> **Dataset entries**
┄┄┄┄┄┄┄┄┄┄

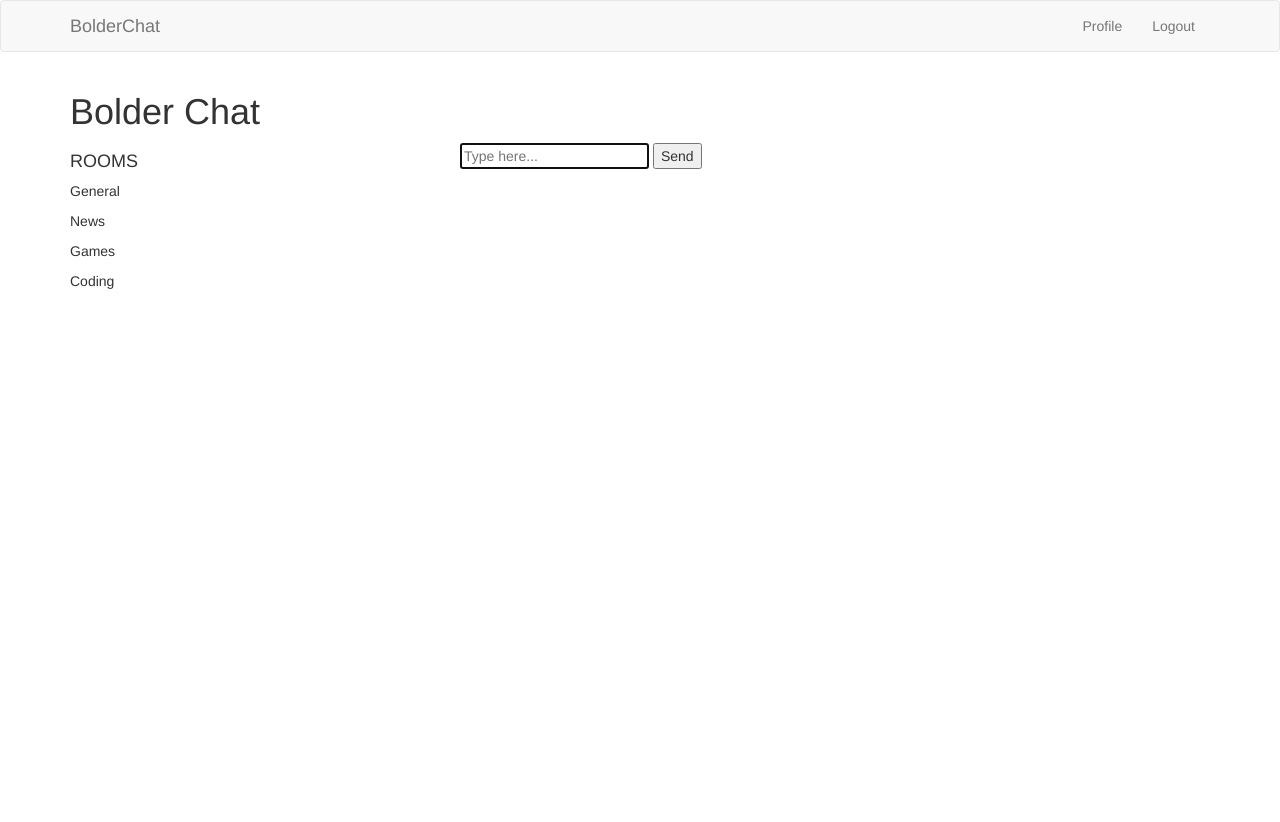
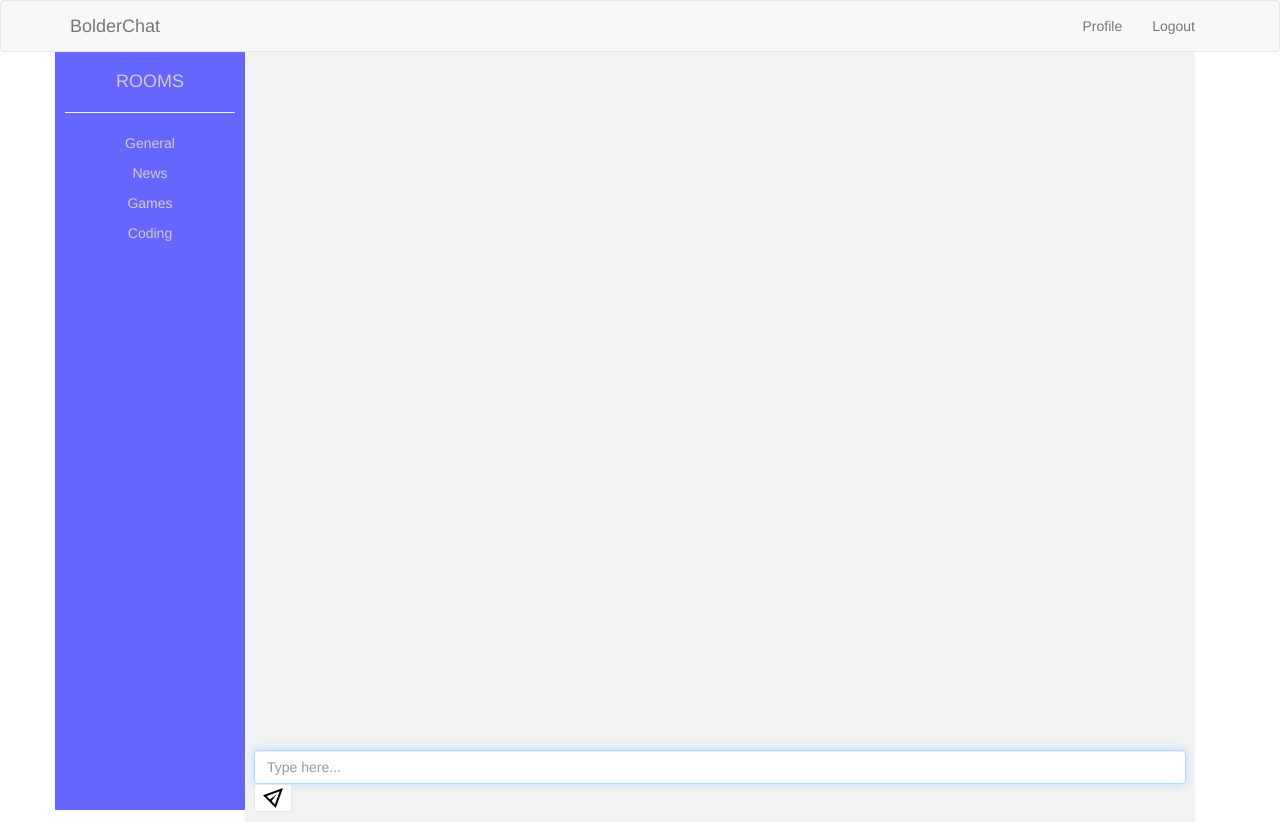
Before and after one commit to GitauHarrison/bolder-chat-app, a Flask app: page / in a window 1280 px wide. Before the commit the page ends 289 px from the top, so only its background shows below. Run offline with Flask 2, Linux system fonts and the light colour scheme; the visitor is signed in with stand-in values (Sample User, id 1); data comes from the database, SQL or seed files in the repository; parts of the project's set-up code (start-up, migrations or seed data) failed here and were passed over; some libraries are stand-ins or nearby versions.

Commit message:
Add basic chat page layout

```diff
--- a/app/static/css/styles.css
+++ b/app/static/css/styles.css
@@ -0,0 +1,85 @@
+/* --------------------------------------------------- */
+/* GENERAL LAYOUT */
+/* --------------------------------------------------- */
+.wrapper {
+    display: flex;
+}
+
+
+
+/* --------------------------------------------------- */
+/* GENERAL CHAT LAYOUT */
+/* --------------------------------------------------- */
+.navbar{
+    margin-bottom: 0px;
+}
+.main-secton{
+    overflow: hidden; /* Makee this div contain its floated children */
+    width: 100%;
+}
+
+
+
+
+/* --------------------------------------------------- */
+/* SIDE BAR CONTENT */
+/* --------------------------------------------------- */
+#side-bar{
+    background-color: #6666ff;
+    padding: 10px;
+    color: #cccccc;
+    float: left; /* Make this div as wide as its contents */
+    min-height: 94.8vh;
+    padding: 10px;
+}
+@media all and (min-width: 768px) {
+    #side-bar {
+        float: left; /* Make this div as wide as its contents */
+
+    }
+}
+#sidebar p:hover {
+    background-color: #ffc107;
+}
+#sidebar {display: none;}
+
+/* --------------------------------------------------- */
+/* SCROLLABLE CONTENT */
+/* --------------------------------------------------- */
+#scrollable{
+    background-color: #f2f2f2;
+    margin: 0px;
+    overflow: hidden; /* Make this div take up the rest of the horizontal space, and no more */
+    min-height: 94.8vh;
+    padding: 10px;
+    margin: 0px;
+}
+#display-messages{
+    min-height: 86vh;
+    max-height: 86vh;
+    overflow-y: auto; /*Make  this section scrolable */
+}
+@media (max-width: 567px) {
+    #display-messages {
+        min-height: 80vh;
+        max-height: 80vh;
+        overflow-y: auto; /*Make  this section scrolable */
+    }
+}
+#write-messages{
+    padding-left: 1em;
+    padding-right: 1em;
+    bottom: 0;
+}
+input, button{
+    border: 0.5px solid #ebe6e3;
+    border-radius: 3px;
+    background-color: white;
+}
+input{
+    padding-bottom: 4px;
+}
+input[type=text]:focus{
+    border-color: #b3d9ff;
+    box-shadow: 0px 1px 1px rgba(0, 0, 0, 0.075) inset, 0px 0px 10px #b3d9ff;
+}
--- a/app/static/js/socketio.js
+++ b/app/static/js/socketio.js
@@ -1,4 +1,5 @@
 document.addEventListener('DOMContentLoaded', () =>{
+
     var socket = io();
 
     let room = 'General';
--- a/app/templates/base.html
+++ b/app/templates/base.html
@@ -22,6 +22,7 @@
 {% endblock %}
 
 <!-- Navbar -->
+<div class="wrapper">
     {% block navbar %}
     <nav class="navbar navbar-default">
         <div class="container">
@@ -65,7 +66,7 @@
         </div>
 
     {% endblock %}
-
+</div>
 <!-- JS Section -->
 {% block scripts %}
     {{ super() }}
--- a/app/templates/home.html
+++ b/app/templates/home.html
@@ -2,23 +2,18 @@
 {% import 'bootstrap/wtf.html' as wtf %}
 
 {% block app_content %}
-    <div class="row">
-        <div class="col-sm-12 col-md-12 col-lg-4 col-xl-4">
-            <h1>Bolder Chat</h1>
-        </div>
-    </div>
     <div class="row main-secton">
         <!-- Room Selection Side Bar -->
-        <div class="col-sm-12 col-md-4 col-lg-4 col-xl-4">
-            <nav id="side-bar">
-                <h4>ROOMS</h4>
+        <div class="col-sm-12 col-md-2 col-lg-2 col-xl-2 text-center" id="side-bar">
+            <nav>
+                <h4>ROOMS</h4><hr>
                 {% for room in rooms %}
                     <p class="select-room"> {{ room | title }} </p>
                 {% endfor %}
             </nav>
         </div>
         <!-- Message Area -->
-        <div class="col-sm-12 col-md-12 col-lg-4 col-xl-4" id="scrollable">
+        <div class="col-sm-12 col-md-10 col-lg-10 col-xl-10" id="scrollable">
             <div class="row">
                 <!-- Display Message -->
                 <div class="col-sm-12 col-md-12 col-lg-12 col-xl-12" id="display-messages" >
@@ -28,8 +23,8 @@
             <div class="row">
                 <!-- Write Message -->
                 <div class="col-sm-12 col-md-12 col-lg-12 col-xl-12" id="write-messages" >
-                    <input type="text" id="user-message" placeholder="Type here..." autocomplete="off">
-                    <button type="button" id="send-message">Send</button>
+                    <input type="text" id="user-message" placeholder="Type here..." class="form-control" autocomplete="off" aria-label="Type a message" aria-describedby="basic-addon2">
+                    <button type="button" id="send-message"><img src="{{ url_for('static', filename = 'images/send_message.png') }}"></button>
                 </div>
             </div>
         </div>
```
Also changed, not shown: app/static/images/send_message.png (added). Lines whose indentation alone changed are shown as unchanged.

┄┄┄┄┄┄┄┄┄┄

> **What you are asked to do**
Which of the lines above hold the string "html"? Copy each one.

> **Final answer**
--- a/app/templates/base.html
+++ b/app/templates/base.html
--- a/app/templates/home.html
+++ b/app/templates/home.html
 {% import 'bootstrap/wtf.html' as wtf %}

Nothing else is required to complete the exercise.